----- EXERCISE DATA
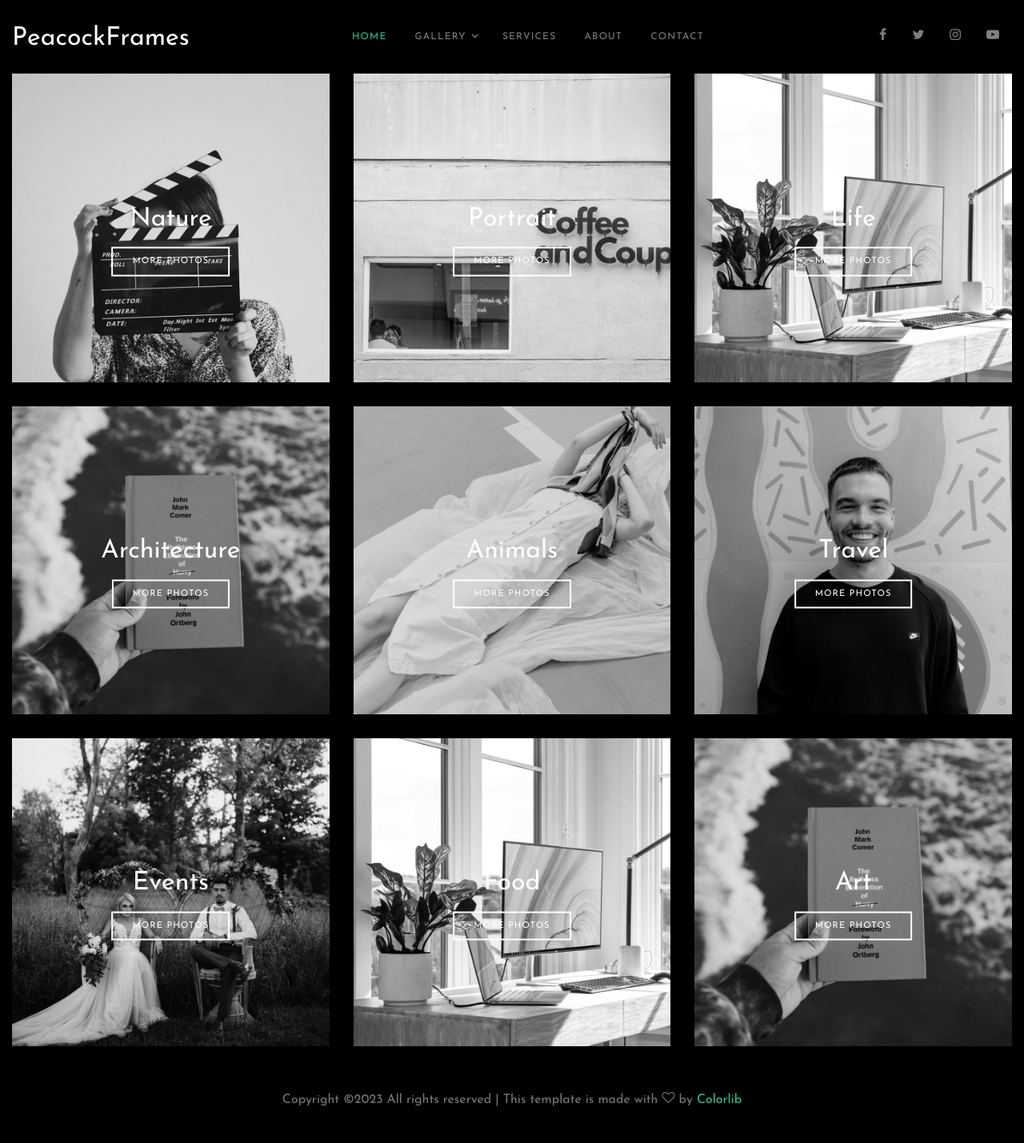
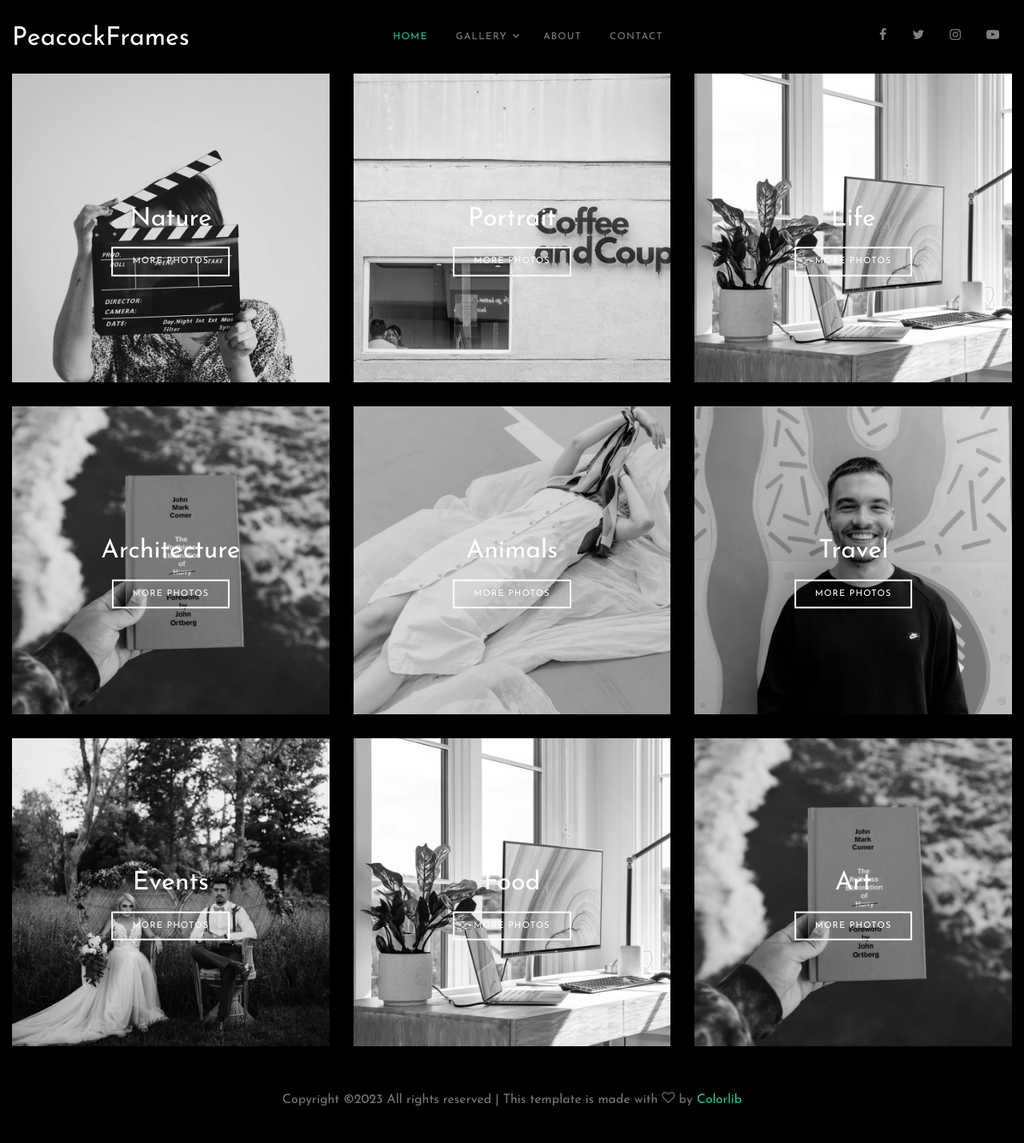
Before and after one commit to dhanyacm/peacockframes, a Jekyll site: the page built from index.html, in a window 1280 px wide. Shown: the whole page at 80% size. Built offline with Jekyll 4.4.1, drawn with Linux system fonts in a browser that asks for light colours; some web fonts are replaced; a script that is not in the unit is left out.

Commit message:
Update header.html

```diff
--- a/_includes/header.html
+++ b/_includes/header.html
@@ -76,7 +76,7 @@
                     </li>
                   </ul>
                 </li>
-                <li><a href="services.html">Services</a></li>
+                  <!--  <li><a href="services.html">Services</a></li> -->
                 <li><a href="about.html">About</a></li>
                 <li><a href="contact.html">Contact</a></li>
               </ul>
```
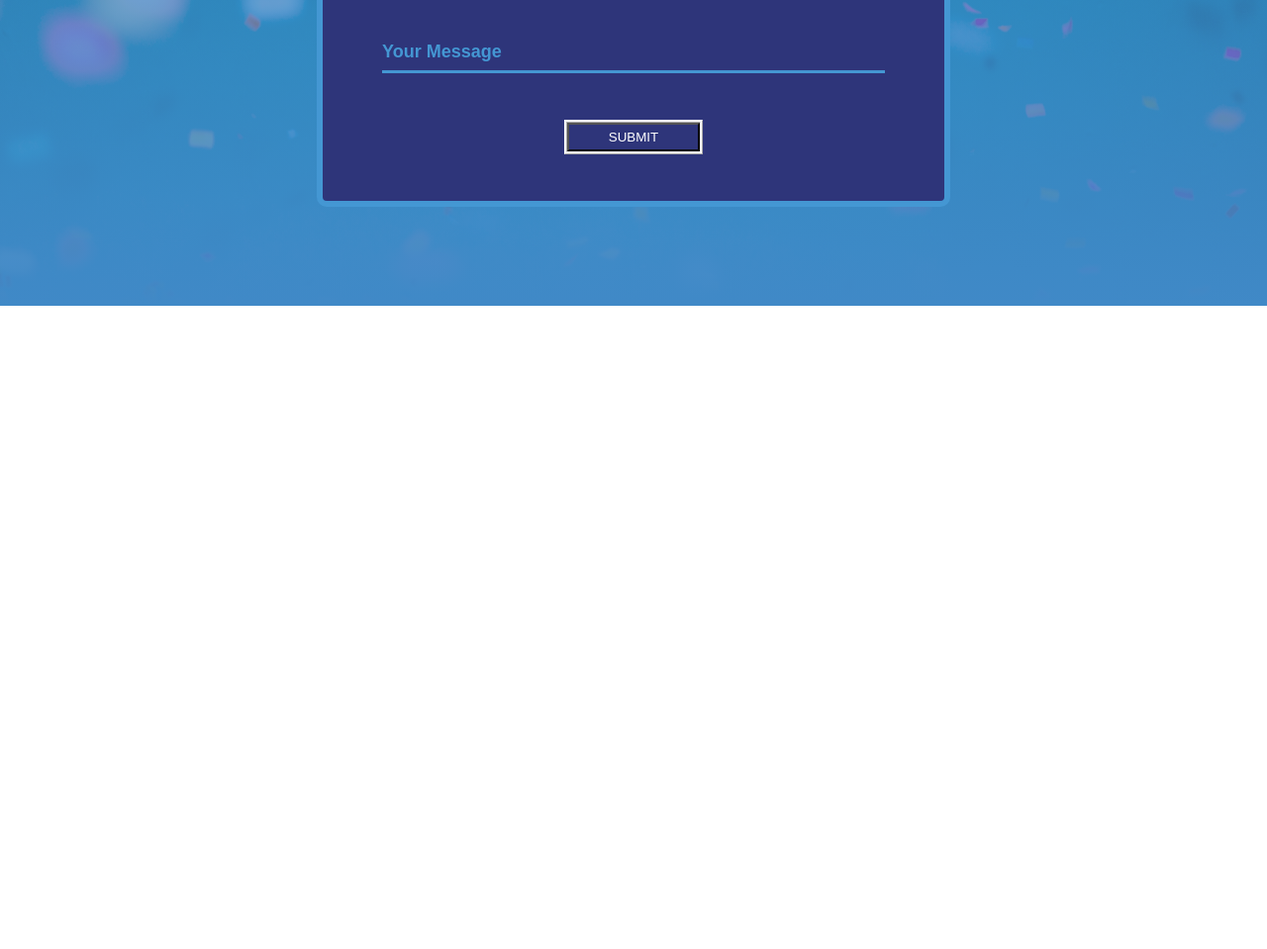
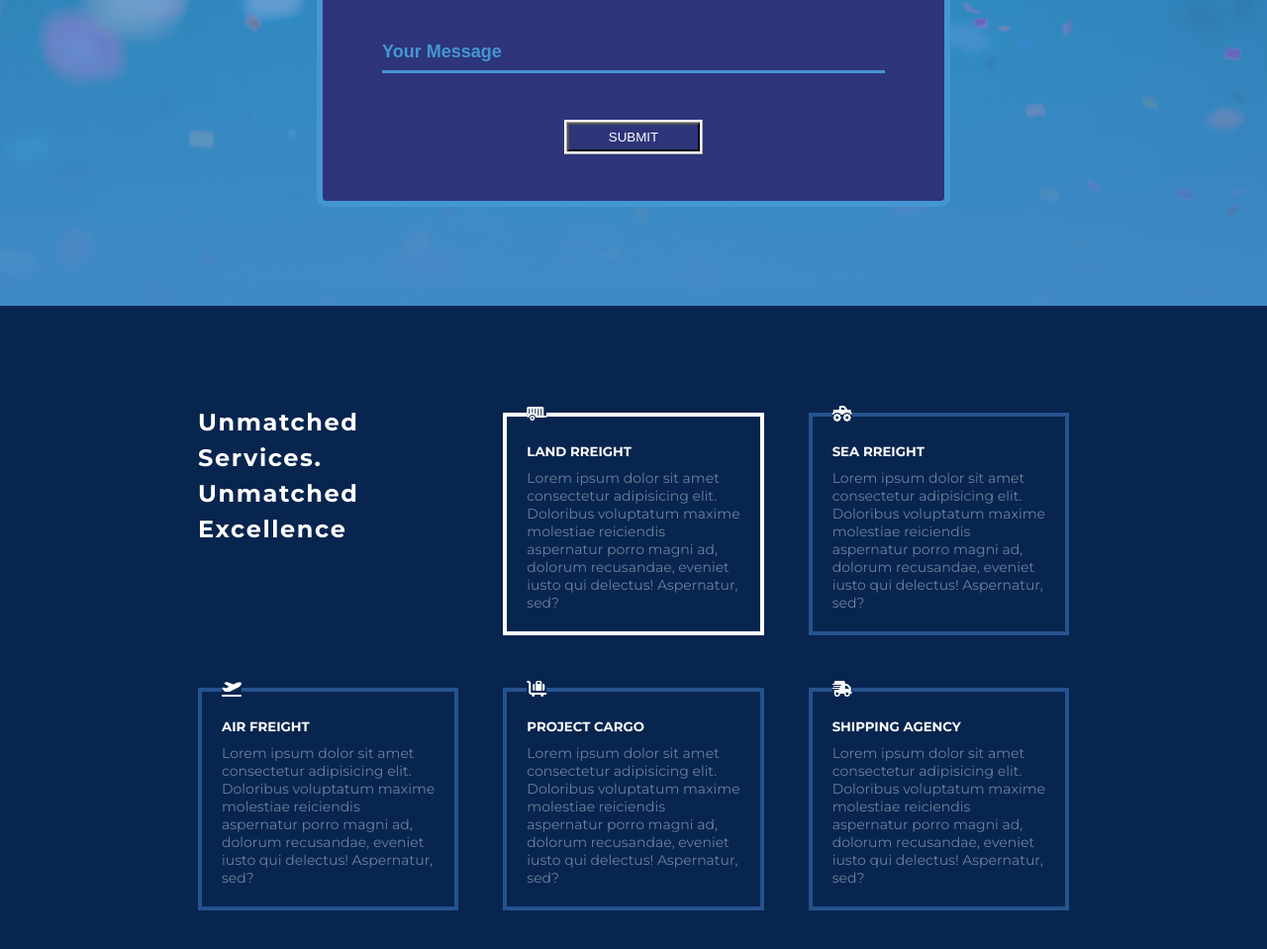
Before and after one commit to Md-Abul-Kalam-Azad-318/responsive-website-html-css, a plain HTML site: page index.html in a window 1280 px wide. Shown: the part 4391-5350 px from the top of the page at 99% size. Before the commit the page ends 4700 px from the top, so only its background shows below. Drawn offline with Linux system fonts and the light colour scheme.

Commit message:
Match Projects code

```diff
--- a/index.html
+++ b/index.html
@@ -236,7 +236,43 @@
             <input class="submit-btn" type="submit" value="SUBMIT">
           </form>
        </section>
+       <!-- Contact section (Fifth Section) work start -->
 
+
+       <!-- Sixth section work start -->
+        <section id="sixth-section">
+          <div id="match-parent">
+            <div class="first-single-match">
+              <h2>Unmatched <br>Services. <br> Unmatched <br> Excellence</h2>
+            </div>
+            <fieldset class="single-match">
+              <legend><i class="fa-solid fa-trailer"></i></legend>
+              <h5>LAND RREIGHT</h5>
+              <p>Lorem ipsum dolor sit amet consectetur adipisicing elit. Doloribus voluptatum maxime molestiae reiciendis aspernatur porro magni ad, dolorum recusandae, eveniet iusto qui delectus! Aspernatur, sed?</p>
+            </fieldset>
+            <fieldset class="single-match" >
+              <legend><i class="fa-solid fa-truck-monster"></i></legend>
+              <h5>SEA RREIGHT</h5>
+              <p>Lorem ipsum dolor sit amet consectetur adipisicing elit. Doloribus voluptatum maxime molestiae reiciendis aspernatur porro magni ad, dolorum recusandae, eveniet iusto qui delectus! Aspernatur, sed?</p>
+            </fieldset>
+            <fieldset class="single-match">
+              <legend><i class="fa-solid fa-plane-departure"></i></legend>
+              <h5>AIR FREIGHT</h5>
+              <p>Lorem ipsum dolor sit amet consectetur adipisicing elit. Doloribus voluptatum maxime molestiae reiciendis aspernatur porro magni ad, dolorum recusandae, eveniet iusto qui delectus! Aspernatur, sed?</p>
+            </fieldset>
+            <fieldset class="single-match">
+              <legend><i class="fa-solid fa-cart-flatbed-suitcase"></i></legend>
+              <h5>PROJECT CARGO</h5>
+              <p>Lorem ipsum dolor sit amet consectetur adipisicing elit. Doloribus voluptatum maxime molestiae reiciendis aspernatur porro magni ad, dolorum recusandae, eveniet iusto qui delectus! Aspernatur, sed?</p>
+            </fieldset>
+
+            <fieldset class="single-match">
+              <legend><i class="fa-solid fa-truck-fast"></i></legend>
+              <h5>SHIPPING AGENCY</h5>
+              <p>Lorem ipsum dolor sit amet consectetur adipisicing elit. Doloribus voluptatum maxime molestiae reiciendis aspernatur porro magni ad, dolorum recusandae, eveniet iusto qui delectus! Aspernatur, sed?</p>
+            </fieldset>
+          </div>
+        </section>
     </main>
   </body>
 </html>
--- a/style.css
+++ b/style.css
@@ -379,6 +379,49 @@ form p{
     background-color: #16213E;
 }
 
+/* Match Project code start */
+#sixth-section{
+    background-color: #07254f;
+    color: white;
+    padding: 100px 0;
+}
+#match-parent{
+    display: grid;
+    grid-template-columns: repeat(3, 1fr);
+    margin-left: 200px;
+    margin-right: 200px;
+    gap: 45px;
+}
+.single-match{
+    border: 4px solid #26528f;
+    padding: 20px;
+}
+.single-match svg{
+    font-size: 40px;
+    padding: 0 20px 10px 20px;
+}
+.single-match h5{
+    margin-bottom: 10px;
+}
+.single-match p{
+    color: #6D809C;
+    font-size: 14px;
+}
+/* }
+#match-parent .single-match:nth-child(2){
+    border: 4px solid white;
+} */
+
+.single-match:nth-child(2){
+    border: 4px solid white;
+}
+.first-single-match{
+    line-height: 1.5 ;
+    letter-spacing: 0.1em;
+}
+
+
+
 
 
 
@@ -436,14 +479,26 @@ form p{
 }
 /* finished advice section code */
 
-/* start contact section code */
+/* start contact (form) section code */
 form{
     background-color: #2e357a;
     max-width: 90%;
     margin: 0 auto;
     padding: 20px 30px;
 }
+/* Finished form section work */
 
+/* Start Match Project section code */
+#match-parent{
+    display: grid;
+    grid-template-columns: repeat(1, 1fr);
+    grid: 25px;
+    margin-left: 30px;
+    margin-right: 30px;
+}
+.first-single-match{
+    text-align: center;
+}
 }
 
 
@@ -499,12 +554,22 @@ form{
 }
 /* finshed advice section code */
 
-/* start contact section work*/
+/* start contact (form) section work*/
 form{
     background-color: #2e357a;
     max-width: 90%;
     margin: 0 auto;
     padding: 40px 50px;
 }
+/* Finished form section worl */
+
+/* Start Match Projects section work */
+#match-parent{
+    display: grid;
+    grid-template-columns: repeat(2, 1fr);
+    grid: 35px;
+    margin-left: 70px;
+    margin-right: 70px;
+}
 
 }
```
----------
#### [THE PROBLEM]
Among the entries above, find every line holding "solid" and copy it.

#### [SOLUTION FOR THIS TASK]
+              <legend><i class="fa-solid fa-trailer"></i></legend>
+              <legend><i class="fa-solid fa-truck-monster"></i></legend>
+              <legend><i class="fa-solid fa-plane-departure"></i></legend>
+              <legend><i class="fa-solid fa-cart-flatbed-suitcase"></i></legend>
+              <legend><i class="fa-solid fa-truck-fast"></i></legend>
+    border: 4px solid #26528f;
+    border: 4px solid white;
+    border: 4px solid white;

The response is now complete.